___ Working data ___
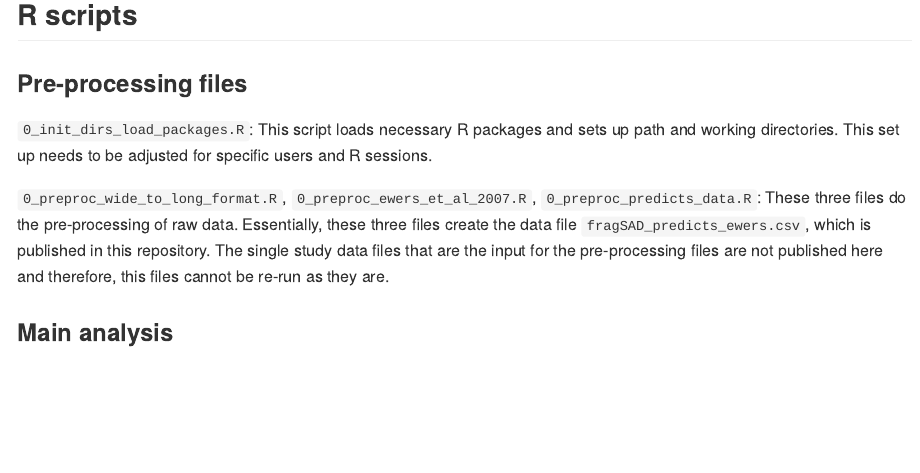
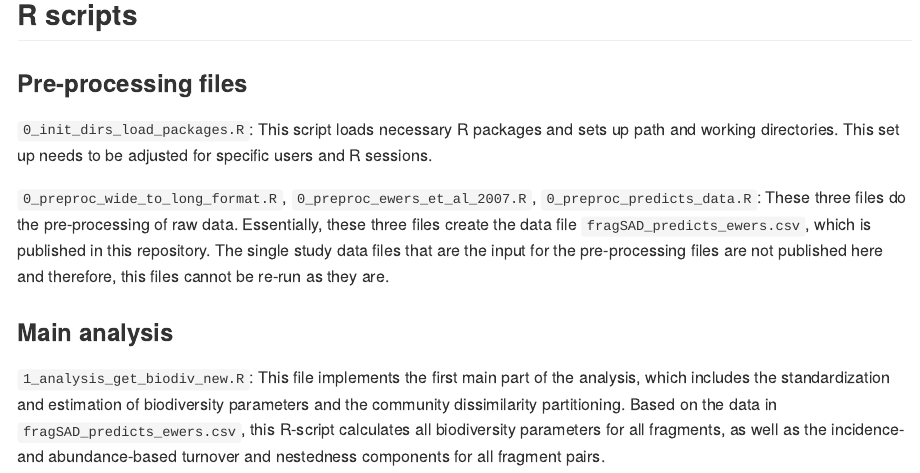
Before and after one commit to FelixMay/FragFrame_1, an R Markdown document (README.Rmd): the page in a window 1100 px wide, from 510 px down. The pictures show the output file README.md that the author committed with the source, drawn offline in the style of GitHub.

Commit message:
Update README

```diff
--- a/README.Rmd
+++ b/README.Rmd
@@ -44,3 +44,6 @@ The single study data files that are the input for the pre-processing files are
 be re-run as they are.
 
 ### Main analysis
+
+`1_analysis_get_biodiv_new.R`: This file implements the first main part of the analysis, which includes the standardization and estimation of biodiversity parameters and the community dissimilarity partitioning. Based on the data in `fragSAD_predicts_ewers.csv`, this R-script calculates
+all biodiversity parameters for all fragments, as well as the incidence- and abundance-based turnover and nestedness components for all fragment pairs.
```
Also changed, not shown: README.md.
___
What you will do: Without including any pictures, copy every line above exactly.

Output of the exercise:
Before and after one commit to FelixMay/FragFrame_1, an R Markdown document (README.Rmd): the page in a window 1100 px wide, from 510 px down. The pictures show the output file README.md that the author committed with the source, drawn offline in the style of GitHub.

Commit message:
Update README

```diff
--- a/README.Rmd
+++ b/README.Rmd
@@ -44,3 +44,6 @@ The single study data files that are the input for the pre-processing files are
 be re-run as they are.
 
 ### Main analysis
+
+`1_analysis_get_biodiv_new.R`: This file implements the first main part of the analysis, which includes the standardization and estimation of biodiversity parameters and the community dissimilarity partitioning. Based on the data in `fragSAD_predicts_ewers.csv`, this R-script calculates
+all biodiversity parameters for all fragments, as well as the incidence- and abundance-based turnover and nestedness components for all fragment pairs.
```
Also changed, not shown: README.md.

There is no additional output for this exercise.